Michael Gove’s reform of the national history curriculum has caused widespread concern.
The Department for Education (DfE) is currently hosting a consultation on reforms to the national curriculum that will affect children from primary school-age to Key Stage 3. The consultation is aimed at school teachers, parents, young people, employers and local authorities among others, and is due to close on 16 April 2013.
The DfE plans wholescale changes to the history curriculum, replacing a framework with ‘a record of outstanding practice’. Ilona Aronovsky of History Education Consultancy has described the scrapped curriculum as ‘inclusive’:
It had a good balance of social and economic history, and meaningfully included Black and Asian history and the spectrum of social class and diversity … now this is removed from the curriculum – it makes no sense.
The DfE’s new focus abandons such inclusiveness, adopting instead a nationalist modus operandi. It aims to ensure that children ‘know and understand the story of these islands: how the British people shaped this nation and how Britain influenced the world’. Where it does occur, the inclusion of Black and Asian history in the curriculum has been described by the Historical Association as ‘clearly tokenistic’.

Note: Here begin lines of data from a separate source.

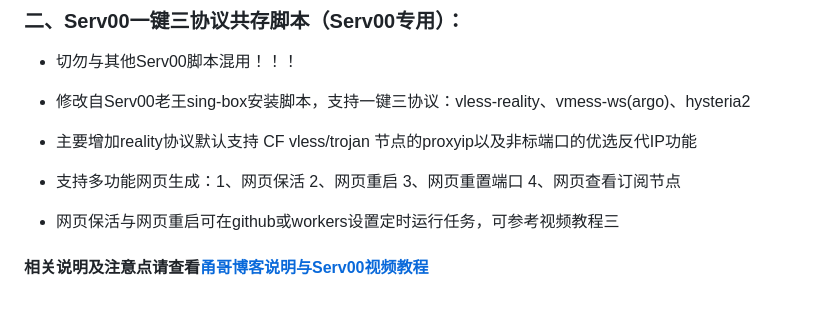
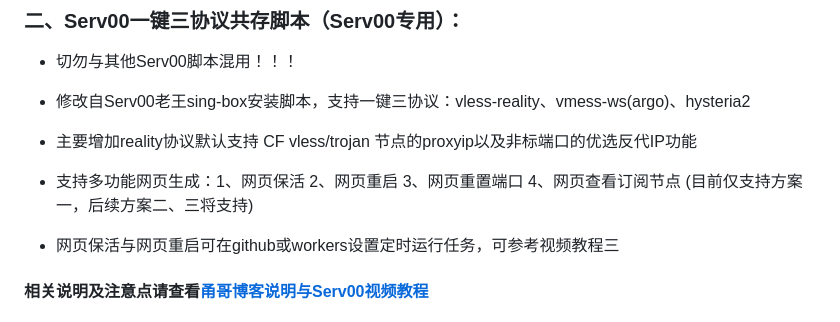
Before and after one commit to yonggekkk/sing-box-yg, a Markdown page: README.md, the part around the change. Drawn GitHub-style.

```diff
--- a/README.md
+++ b/README.md
@@ -52,7 +52,7 @@ bash <(wget -qO- https://raw.githubusercontent.com/yonggekkk/sing-box-yg/main/sb
 
 * 主要增加reality协议默认支持 CF vless/trojan 节点的proxyip以及非标端口的优选反代IP功能
 
-* 支持多功能网页生成：1、网页保活 2、网页重启 3、网页重置端口 4、网页查看订阅节点
+* 支持多功能网页生成：1、网页保活 2、网页重启 3、网页重置端口 4、网页查看订阅节点 (目前仅支持方案一，后续方案二、三将支持)
 
 * 网页保活与网页重启可在github或workers设置定时运行任务，可参考视频教程三
 
```
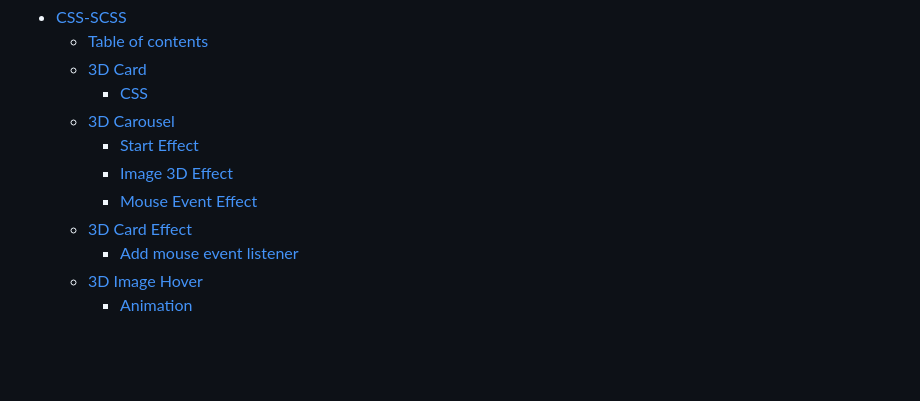
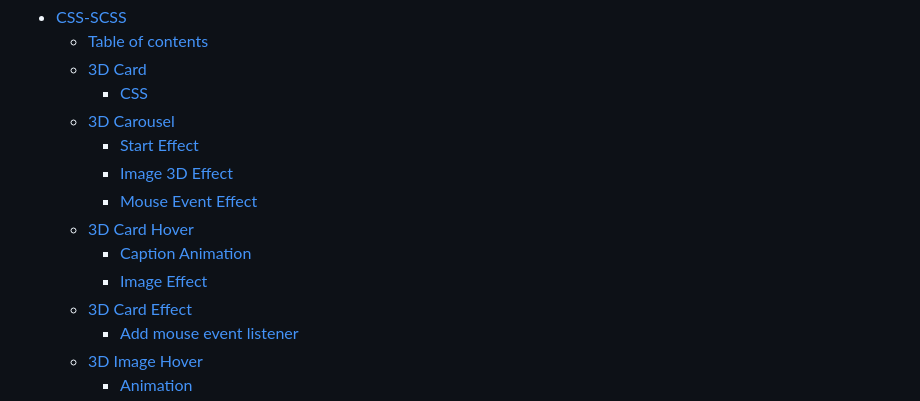
Before and after one commit to SecretariatV/CSS-SCSS, a Markdown page: README.md, the part around the change printed below. GitHub-like rendering; blank space fills up the shorter version.

```diff
--- a/README.md
+++ b/README.md
@@ -9,6 +9,9 @@ All animations were inspired and implemented by CodePen.
     - [Start Effect](#start-effect)
     - [Image 3D Effect](#image-3d-effect)
     - [Mouse Event Effect](#mouse-event-effect)
+  - [3D Card Hover](#3d-card-hover)
+    - [Caption Animation](#caption-animation)
+    - [Image Effect](#image-effect)
   - [3D Card Effect](#3d-card-effect)
     - [Add mouse event listener](#add-mouse-event-listener)
   - [3D Image Hover](#3d-image-hover)
```
Also changed, not shown: other parts of README.md (+46 -0 lines), screenshot/3D_Card_Hover/Screenshot.jpg (added).
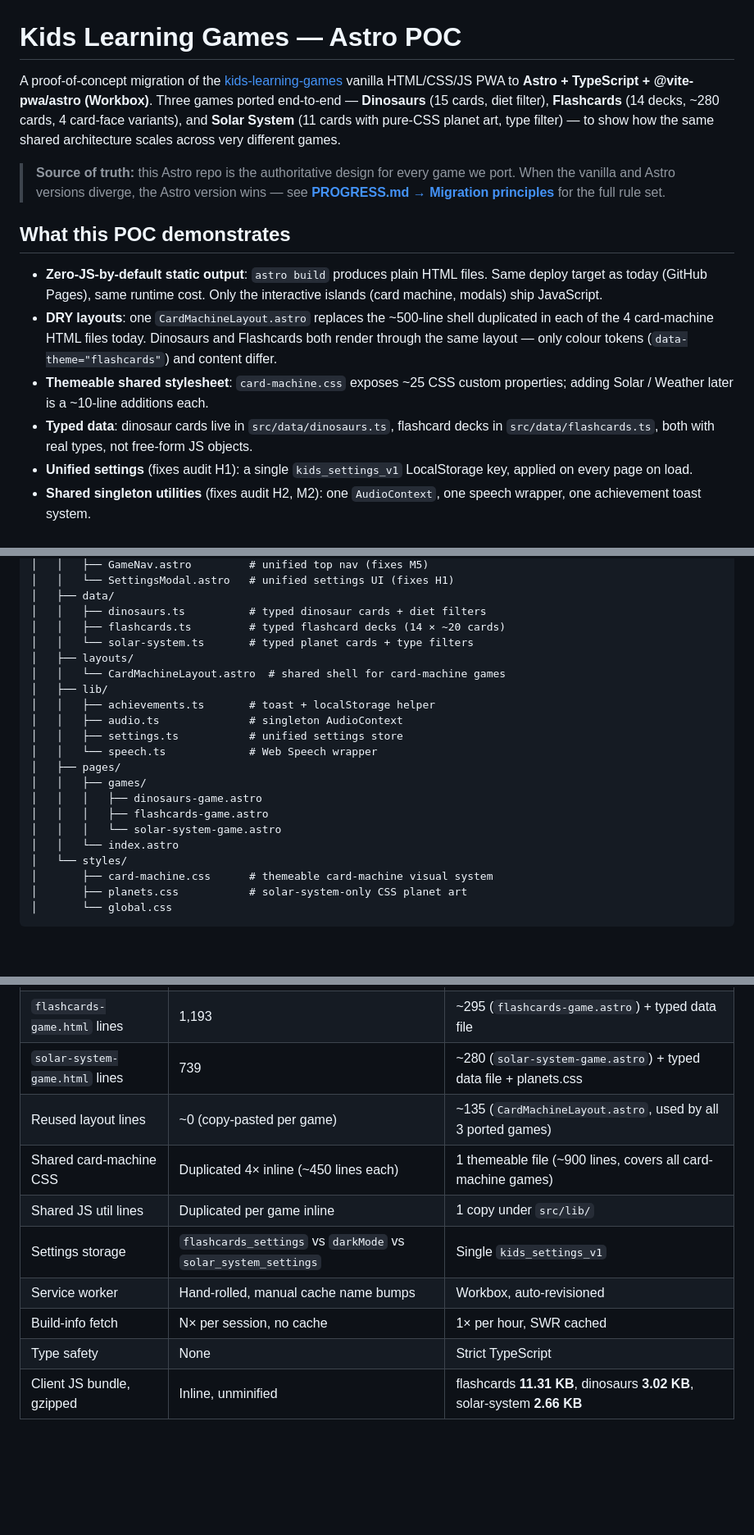
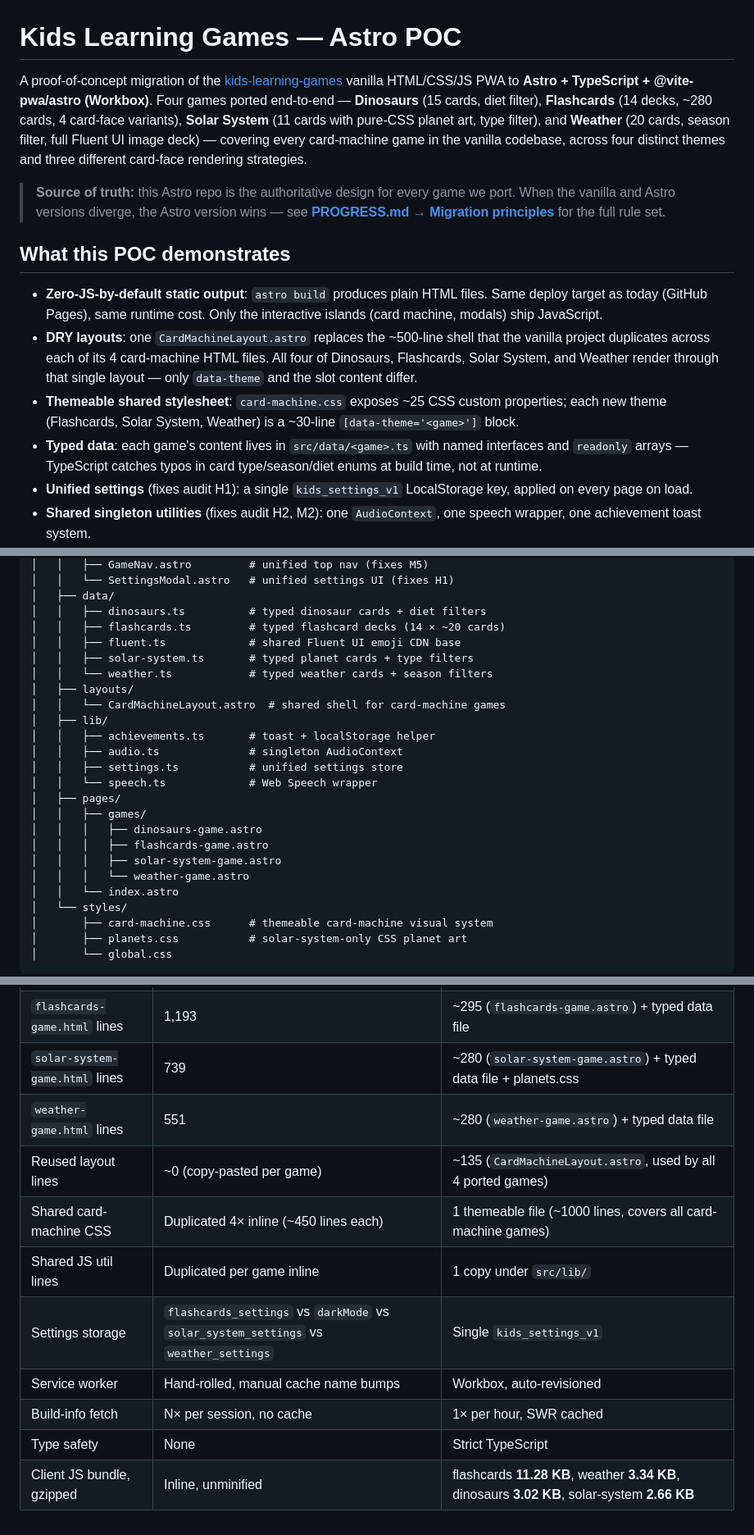
Before and after one commit to aakash-jain-1/kids-learning-games-astro, a Markdown page: README.md, 3 parts joined by grey strips. Shown at 82% size. Drawn GitHub-style; blank space fills up the shorter version.

```diff
--- a/README.md
+++ b/README.md
@@ -1,6 +1,6 @@
 # Kids Learning Games — Astro POC
 
-A proof-of-concept migration of the [kids-learning-games](../kids-learning-games) vanilla HTML/CSS/JS PWA to **Astro + TypeScript + @vite-pwa/astro (Workbox)**. Three games ported end-to-end — **Dinosaurs** (15 cards, diet filter), **Flashcards** (14 decks, ~280 cards, 4 card-face variants), and **Solar System** (11 cards with pure-CSS planet art, type filter) — to show how the same shared architecture scales across very different games.
+A proof-of-concept migration of the [kids-learning-games](../kids-learning-games) vanilla HTML/CSS/JS PWA to **Astro + TypeScript + @vite-pwa/astro (Workbox)**. Four games ported end-to-end — **Dinosaurs** (15 cards, diet filter), **Flashcards** (14 decks, ~280 cards, 4 card-face variants), **Solar System** (11 cards with pure-CSS planet art, type filter), and **Weather** (20 cards, season filter, full Fluent UI image deck) — covering every card-machine game in the vanilla codebase, across four distinct themes and three different card-face rendering strategies.
 
 > **Source of truth:** this Astro repo is the authoritative design for
 > every game we port. When the vanilla and Astro versions diverge, the
@@ -10,9 +10,9 @@ A proof-of-concept migration of the [kids-learning-games](../kids-learning-games
 ## What this POC demonstrates
 
 - **Zero-JS-by-default static output**: `astro build` produces plain HTML files. Same deploy target as today (GitHub Pages), same runtime cost. Only the interactive islands (card machine, modals) ship JavaScript.
-- **DRY layouts**: one `CardMachineLayout.astro` replaces the ~500-line shell duplicated in each of the 4 card-machine HTML files today. Dinosaurs and Flashcards both render through the same layout — only colour tokens (`data-theme="flashcards"`) and content differ.
-- **Themeable shared stylesheet**: `card-machine.css` exposes ~25 CSS custom properties; adding Solar / Weather later is a ~10-line additions each.
-- **Typed data**: dinosaur cards live in `src/data/dinosaurs.ts`, flashcard decks in `src/data/flashcards.ts`, both with real types, not free-form JS objects.
+- **DRY layouts**: one `CardMachineLayout.astro` replaces the ~500-line shell that the vanilla project duplicates across each of its 4 card-machine HTML files. All four of Dinosaurs, Flashcards, Solar System, and Weather render through that single layout — only `data-theme` and the slot content differ.
+- **Themeable shared stylesheet**: `card-machine.css` exposes ~25 CSS custom properties; each new theme (Flashcards, Solar System, Weather) is a ~30-line `[data-theme='<game>']` block.
+- **Typed data**: each game's content lives in `src/data/<game>.ts` with named interfaces and `readonly` arrays — TypeScript catches typos in card type/season/diet enums at build time, not at runtime.
 - **Unified settings** (fixes audit H1): a single `kids_settings_v1` LocalStorage key, applied on every page on load.
 - **Shared singleton utilities** (fixes audit H2, M2): one `AudioContext`, one speech wrapper, one achievement toast system.
 - **Workbox-based service worker** (fixes audit H4, S7): precaching with automatic revisioning, `StaleWhileRevalidate` for the GitHub API (fixes audit H3), offline fallback.
@@ -36,7 +36,9 @@ A proof-of-concept migration of the [kids-learning-games](../kids-learning-games
 │   ├── data/
 │   │   ├── dinosaurs.ts          # typed dinosaur cards + diet filters
 │   │   ├── flashcards.ts         # typed flashcard decks (14 × ~20 cards)
-│   │   └── solar-system.ts       # typed planet cards + type filters
+│   │   ├── fluent.ts             # shared Fluent UI emoji CDN base
+│   │   ├── solar-system.ts       # typed planet cards + type filters
+│   │   └── weather.ts            # typed weather cards + season filters
 │   ├── layouts/
 │   │   └── CardMachineLayout.astro  # shared shell for card-machine games
 │   ├── lib/
@@ -48,7 +50,8 @@ A proof-of-concept migration of the [kids-learning-games](../kids-learning-games
 │   │   ├── games/
 │   │   │   ├── dinosaurs-game.astro
 │   │   │   ├── flashcards-game.astro
-│   │   │   └── solar-system-game.astro
+│   │   │   ├── solar-system-game.astro
+│   │   │   └── weather-game.astro
 │   │   └── index.astro
 │   └── styles/
 │       ├── card-machine.css      # themeable card-machine visual system
@@ -89,11 +91,12 @@ running from a different repo.
 | `dinosaurs-game.html` lines | 544 | ~120 (`dinosaurs-game.astro`) |
 | `flashcards-game.html` lines | 1,193 | ~295 (`flashcards-game.astro`) + typed data file |
 | `solar-system-game.html` lines | 739 | ~280 (`solar-system-game.astro`) + typed data file + planets.css |
-| Reused layout lines | ~0 (copy-pasted per game) | ~135 (`CardMachineLayout.astro`, used by all 3 ported games) |
-| Shared card-machine CSS | Duplicated 4× inline (~450 lines each) | 1 themeable file (~900 lines, covers all card-machine games) |
+| `weather-game.html` lines | 551 | ~280 (`weather-game.astro`) + typed data file |
+| Reused layout lines | ~0 (copy-pasted per game) | ~135 (`CardMachineLayout.astro`, used by all 4 ported games) |
+| Shared card-machine CSS | Duplicated 4× inline (~450 lines each) | 1 themeable file (~1000 lines, covers all card-machine games) |
 | Shared JS util lines | Duplicated per game inline | 1 copy under `src/lib/` |
-| Settings storage | `flashcards_settings` vs `darkMode` vs `solar_system_settings` | Single `kids_settings_v1` |
+| Settings storage | `flashcards_settings` vs `darkMode` vs `solar_system_settings` vs `weather_settings` | Single `kids_settings_v1` |
 | Service worker | Hand-rolled, manual cache name bumps | Workbox, auto-revisioned |
 | Build-info fetch | N× per session, no cache | 1× per hour, SWR cached |
 | Type safety | None | Strict TypeScript |
-| Client JS bundle, gzipped | Inline, unminified | flashcards **11.31 KB**, dinosaurs **3.02 KB**, solar-system **2.66 KB** |
+| Client JS bundle, gzipped | Inline, unminified | flashcards **11.28 KB**, weather **3.34 KB**, dinosaurs **3.02 KB**, solar-system **2.66 KB** |
```
Also changed, not shown: other parts of README.md (+3 -4 lines), PROGRESS.md (+78 -12 lines).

The DfE’s new proposals claim to give ‘greater flexibility to professionals’, yet according to a letter signed by prominent professionals it ‘betrays a serious distrust of teachers’. The Historical Association and the Royal Historical Society have both claimed that the curriculum was drafted ‘inside the Department for Education without any systematic consultation’. The result is overly controlling – a content-heavy syllabus has been cherry picked by the Minister of Education. Such a method has been taken as ministerial arrogance, and has been described variously by commentators as ‘micro-management’, ‘Goveian prescriptivism’ and ‘Michael Goveathonics’.
In an open letter to the Independent, 100 academics raised fears that while the DfE spoonfeeds facts about ‘Britain’s past’ to pupils, the draft curriculum further undermines the capacity for critical thinking. The letter claims that ‘This mountain of data will not develop children’s ability to think’. What remains of education is an ‘endless list of spellings, facts and rules’ about British history with no time for critical engagement – a citizenship test in education’s clothing.
Campaigners are worried that, after the successful fight to get Jamaican nurse Mary Seacole reinstated on the history curriculum, many assume that all is well. A campaign has been launched against the ‘narrow and ideologically reactionary vision of the curriculum’. For more information, see the campaign’s Facebook page here.